═══ Provided information

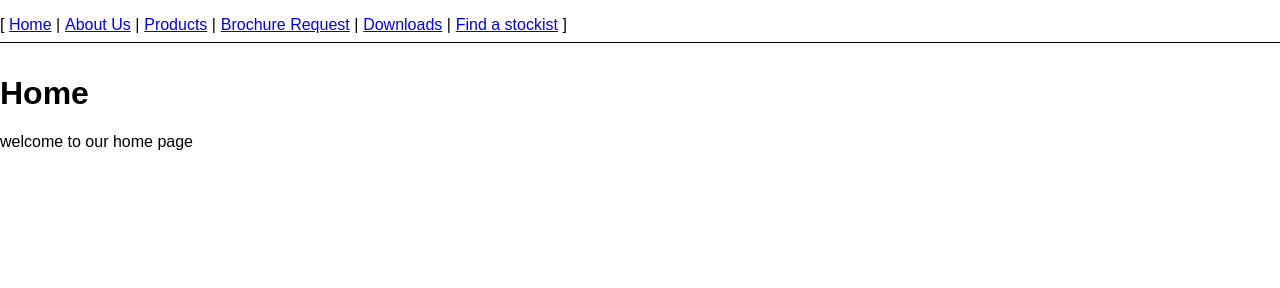
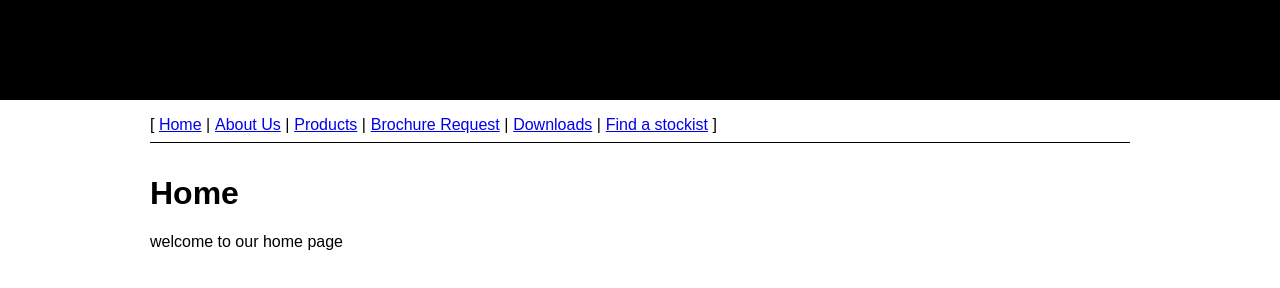
Before and after one commit to danheavey/angular-website-example, a website: page app/index.html in a window 1280 px wide. Drawn offline with Linux system fonts and the light colour scheme.

Commit message:
updates to layout css

```diff
--- a/app/css/app.css
+++ b/app/css/app.css
@@ -5,6 +5,9 @@
   border-bottom: 0.1em solid black;
   margin-bottom: 2em;
   padding: 0 0 0.5em;
+  width: 980px;
+  margin-left: auto;
+  margin-right: auto;
 }
 
 .menu:before {
@@ -28,3 +31,17 @@
   content: "";
   padding: 0;
 }
+
+div#header{
+    width:100%;
+    height:100px;
+    left:0px;
+    top: 0px;
+    background-color: #000000;
+}
+
+.appview{
+    width: 980px;
+    margin-left: auto;
+    margin-right: auto;
+}
--- a/app/index.html
+++ b/app/index.html
@@ -3,10 +3,12 @@
 <head>
   <meta charset="utf-8">
   <title>My AngularJS App</title>
+  <link rel="stylesheet" href="css/normalize.css">
   <link rel="stylesheet" href="css/app.css"/>
-  <link rel="stylesheet" href="css/normalize.css">
 </head>
 <body>
+  <div id="header"></div>
+
   <ul class="menu">
     <li><a href="#/">Home</a></li>
     <li><a href="#/aboutus">About Us</a></li>
@@ -16,7 +18,7 @@
     <li><a href="#/stockist">Find a stockist</a></li>
   </ul>
 
-  <div ng-view></div>
+  <div ng-view class="appview"></div>
   <!-- In production use:
   <script src="//ajax.googleapis.com/ajax/libs/angularjs/x.x.x/angular.min.js"></script>
   -->
```
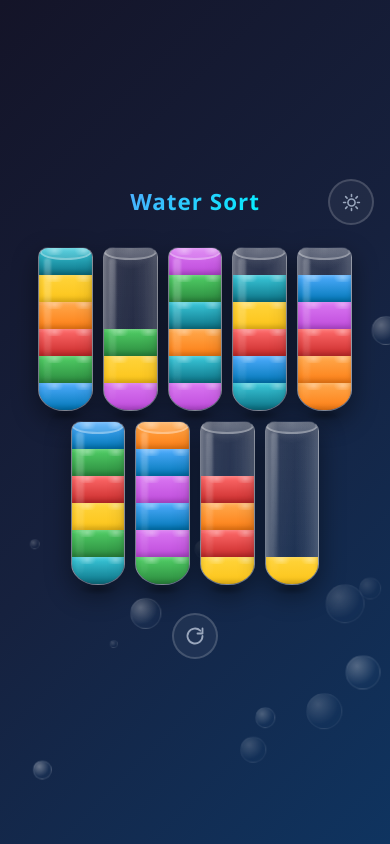
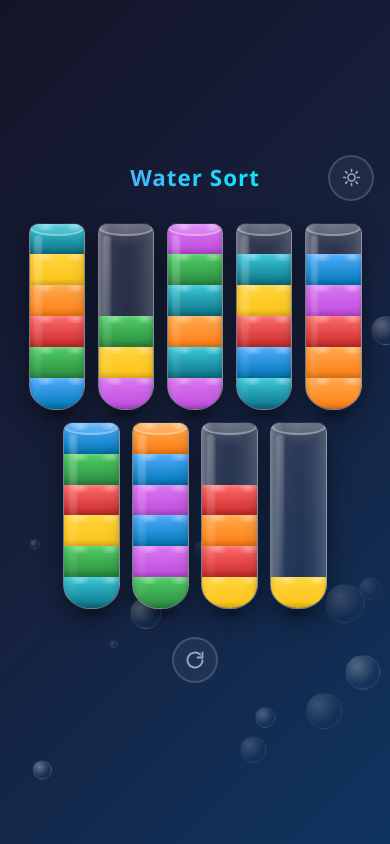
Before and after one commit to RusticCabinWoodedHollow/sorting, a React (Vite) app: page / in a window 390 px wide. Built offline with nearby package versions, Linux system fonts and the light colour scheme.

Commit message:
Mobile: even larger tubes (57x187 @390px), wider gaps, no wrap overflow

```diff
--- a/src/index.css
+++ b/src/index.css
@@ -121,12 +121,12 @@ body {
   flex-wrap: wrap;
   justify-content: center;
   align-items: flex-end;
-  gap: clamp(10px, 2.6vw, 18px);
+  gap: clamp(12px, 3.1vw, 20px);
   padding: 18px 12px;
 }
 
 .tubes-container.dense {
-  gap: clamp(10px, 2.6vw, 18px);
+  gap: clamp(12px, 3.1vw, 20px);
 }
 
 .tube-wrapper {
@@ -215,8 +215,8 @@ body {
 }
 
 .tube {
-  width: clamp(50px, 14vw, 84px);
-  height: clamp(150px, 42vw, 290px);
+  width: clamp(52px, 14.6vw, 92px);
+  height: clamp(180px, 48vw, 330px);
   position: relative;
   background:
     radial-gradient(ellipse 70% 22% at 50% 0%, rgba(255, 255, 255, calc(var(--glass-hi) * 0.6)) 0%, rgba(255, 255, 255, 0) 60%),
```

══════

Using the listing above, pull out all lines that hold the word "href".

Answer box —
+  <link rel="stylesheet" href="css/normalize.css">
   <link rel="stylesheet" href="css/app.css"/>
-  <link rel="stylesheet" href="css/normalize.css">
     <li><a href="#/">Home</a></li>
     <li><a href="#/aboutus">About Us</a></li>
     <li><a href="#/stockist">Find a stockist</a></li>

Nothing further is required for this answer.